Your instructions:
Go through the records line by line. Report how many lines contain "function", with nothing else.

(Front-end code change data)

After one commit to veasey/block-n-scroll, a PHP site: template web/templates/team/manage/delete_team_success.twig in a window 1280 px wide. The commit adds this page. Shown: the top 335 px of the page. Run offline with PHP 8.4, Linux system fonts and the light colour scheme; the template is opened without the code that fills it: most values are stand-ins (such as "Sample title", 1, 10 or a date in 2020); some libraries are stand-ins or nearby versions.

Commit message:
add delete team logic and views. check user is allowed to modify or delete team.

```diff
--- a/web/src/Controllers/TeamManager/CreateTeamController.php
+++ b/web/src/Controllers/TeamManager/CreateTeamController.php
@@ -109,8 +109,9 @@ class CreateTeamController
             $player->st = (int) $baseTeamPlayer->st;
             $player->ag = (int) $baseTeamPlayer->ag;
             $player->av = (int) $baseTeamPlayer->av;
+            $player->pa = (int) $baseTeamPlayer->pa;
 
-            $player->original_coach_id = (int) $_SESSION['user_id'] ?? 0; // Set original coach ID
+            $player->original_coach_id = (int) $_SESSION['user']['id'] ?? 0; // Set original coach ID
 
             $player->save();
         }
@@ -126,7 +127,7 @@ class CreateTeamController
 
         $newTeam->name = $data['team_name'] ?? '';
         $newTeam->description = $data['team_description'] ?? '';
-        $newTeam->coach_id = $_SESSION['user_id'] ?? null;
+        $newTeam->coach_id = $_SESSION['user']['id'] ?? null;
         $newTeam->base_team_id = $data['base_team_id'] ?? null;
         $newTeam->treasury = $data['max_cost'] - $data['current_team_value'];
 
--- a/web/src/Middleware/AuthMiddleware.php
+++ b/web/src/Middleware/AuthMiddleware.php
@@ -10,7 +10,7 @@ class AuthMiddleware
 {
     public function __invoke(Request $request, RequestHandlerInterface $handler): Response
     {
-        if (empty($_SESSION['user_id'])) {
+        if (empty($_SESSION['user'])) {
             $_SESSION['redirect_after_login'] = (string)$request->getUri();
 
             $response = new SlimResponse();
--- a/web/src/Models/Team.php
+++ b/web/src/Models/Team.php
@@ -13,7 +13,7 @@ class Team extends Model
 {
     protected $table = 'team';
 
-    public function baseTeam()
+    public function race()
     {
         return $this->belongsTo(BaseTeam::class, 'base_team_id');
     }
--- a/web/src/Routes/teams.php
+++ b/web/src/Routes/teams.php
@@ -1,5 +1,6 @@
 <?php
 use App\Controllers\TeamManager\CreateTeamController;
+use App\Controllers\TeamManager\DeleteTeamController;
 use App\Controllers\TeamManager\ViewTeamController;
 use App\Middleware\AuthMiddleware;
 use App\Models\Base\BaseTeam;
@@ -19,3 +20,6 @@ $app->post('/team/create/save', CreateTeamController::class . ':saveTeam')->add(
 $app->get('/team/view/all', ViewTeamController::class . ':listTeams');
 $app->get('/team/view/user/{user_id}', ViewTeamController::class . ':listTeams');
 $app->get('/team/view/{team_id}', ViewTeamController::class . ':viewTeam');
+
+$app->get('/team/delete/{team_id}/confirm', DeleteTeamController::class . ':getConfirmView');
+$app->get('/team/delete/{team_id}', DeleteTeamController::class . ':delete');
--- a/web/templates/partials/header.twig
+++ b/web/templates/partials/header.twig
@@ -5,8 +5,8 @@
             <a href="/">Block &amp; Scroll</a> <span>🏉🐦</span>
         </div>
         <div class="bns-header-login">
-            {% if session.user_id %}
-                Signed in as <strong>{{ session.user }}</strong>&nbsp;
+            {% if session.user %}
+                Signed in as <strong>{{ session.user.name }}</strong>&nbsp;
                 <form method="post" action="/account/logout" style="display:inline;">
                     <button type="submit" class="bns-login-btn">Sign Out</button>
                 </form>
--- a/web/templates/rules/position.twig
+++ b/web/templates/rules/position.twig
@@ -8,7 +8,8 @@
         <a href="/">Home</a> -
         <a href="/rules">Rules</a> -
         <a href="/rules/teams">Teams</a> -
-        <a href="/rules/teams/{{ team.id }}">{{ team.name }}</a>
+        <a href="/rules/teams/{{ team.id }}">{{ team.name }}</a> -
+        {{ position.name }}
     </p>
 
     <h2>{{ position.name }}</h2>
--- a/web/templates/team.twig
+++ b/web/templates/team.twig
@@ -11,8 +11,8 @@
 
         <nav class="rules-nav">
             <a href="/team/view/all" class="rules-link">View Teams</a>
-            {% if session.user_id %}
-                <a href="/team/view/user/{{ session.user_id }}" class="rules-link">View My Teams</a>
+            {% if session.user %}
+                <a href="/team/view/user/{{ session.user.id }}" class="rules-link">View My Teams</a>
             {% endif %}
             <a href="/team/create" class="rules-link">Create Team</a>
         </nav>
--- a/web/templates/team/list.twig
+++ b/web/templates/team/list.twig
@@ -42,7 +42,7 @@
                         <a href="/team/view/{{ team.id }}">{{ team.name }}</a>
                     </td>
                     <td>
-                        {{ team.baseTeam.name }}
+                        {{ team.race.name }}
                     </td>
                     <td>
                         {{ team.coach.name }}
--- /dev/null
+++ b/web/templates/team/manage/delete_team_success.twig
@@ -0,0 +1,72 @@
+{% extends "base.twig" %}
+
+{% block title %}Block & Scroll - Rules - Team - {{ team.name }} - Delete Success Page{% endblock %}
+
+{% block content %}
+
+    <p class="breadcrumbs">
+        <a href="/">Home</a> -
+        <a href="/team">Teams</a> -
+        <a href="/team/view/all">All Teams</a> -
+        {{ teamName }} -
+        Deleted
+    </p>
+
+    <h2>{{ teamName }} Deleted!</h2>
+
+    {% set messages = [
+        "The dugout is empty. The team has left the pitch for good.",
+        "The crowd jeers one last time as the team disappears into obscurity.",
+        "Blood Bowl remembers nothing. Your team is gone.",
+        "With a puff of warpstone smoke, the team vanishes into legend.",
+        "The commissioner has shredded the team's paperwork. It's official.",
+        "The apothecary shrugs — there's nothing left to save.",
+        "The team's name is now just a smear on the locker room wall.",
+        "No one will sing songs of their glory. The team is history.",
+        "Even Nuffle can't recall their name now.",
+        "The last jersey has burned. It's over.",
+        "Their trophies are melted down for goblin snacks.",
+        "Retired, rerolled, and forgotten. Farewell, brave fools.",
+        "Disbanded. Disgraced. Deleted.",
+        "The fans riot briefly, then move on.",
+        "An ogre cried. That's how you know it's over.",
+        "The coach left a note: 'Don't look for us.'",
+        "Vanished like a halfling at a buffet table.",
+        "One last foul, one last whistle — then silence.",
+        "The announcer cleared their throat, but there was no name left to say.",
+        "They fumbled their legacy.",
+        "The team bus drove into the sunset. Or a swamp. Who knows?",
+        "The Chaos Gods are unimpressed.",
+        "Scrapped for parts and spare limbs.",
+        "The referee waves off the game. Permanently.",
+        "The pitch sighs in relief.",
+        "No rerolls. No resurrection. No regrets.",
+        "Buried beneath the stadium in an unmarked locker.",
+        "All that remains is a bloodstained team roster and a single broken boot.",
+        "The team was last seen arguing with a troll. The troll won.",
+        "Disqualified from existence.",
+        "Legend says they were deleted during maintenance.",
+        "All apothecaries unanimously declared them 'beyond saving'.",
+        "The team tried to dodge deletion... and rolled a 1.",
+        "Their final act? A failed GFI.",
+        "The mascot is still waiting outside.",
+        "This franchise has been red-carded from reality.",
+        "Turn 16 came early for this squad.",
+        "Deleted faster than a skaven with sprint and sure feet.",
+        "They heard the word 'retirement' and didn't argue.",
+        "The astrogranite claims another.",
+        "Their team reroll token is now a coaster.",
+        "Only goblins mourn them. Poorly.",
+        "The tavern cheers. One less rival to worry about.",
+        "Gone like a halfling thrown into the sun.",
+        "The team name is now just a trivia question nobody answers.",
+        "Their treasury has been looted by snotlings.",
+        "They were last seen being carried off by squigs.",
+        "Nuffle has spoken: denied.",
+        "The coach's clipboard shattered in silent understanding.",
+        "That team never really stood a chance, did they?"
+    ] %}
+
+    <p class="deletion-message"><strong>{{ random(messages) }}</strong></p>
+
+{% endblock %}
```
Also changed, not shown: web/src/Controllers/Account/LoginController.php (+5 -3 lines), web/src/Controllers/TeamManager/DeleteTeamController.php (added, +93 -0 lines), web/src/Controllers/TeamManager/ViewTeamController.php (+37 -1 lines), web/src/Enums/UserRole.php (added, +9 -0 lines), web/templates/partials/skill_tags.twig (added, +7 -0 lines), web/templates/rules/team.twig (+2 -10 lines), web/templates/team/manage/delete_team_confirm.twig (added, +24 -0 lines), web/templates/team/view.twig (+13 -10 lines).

Solution for this task:
3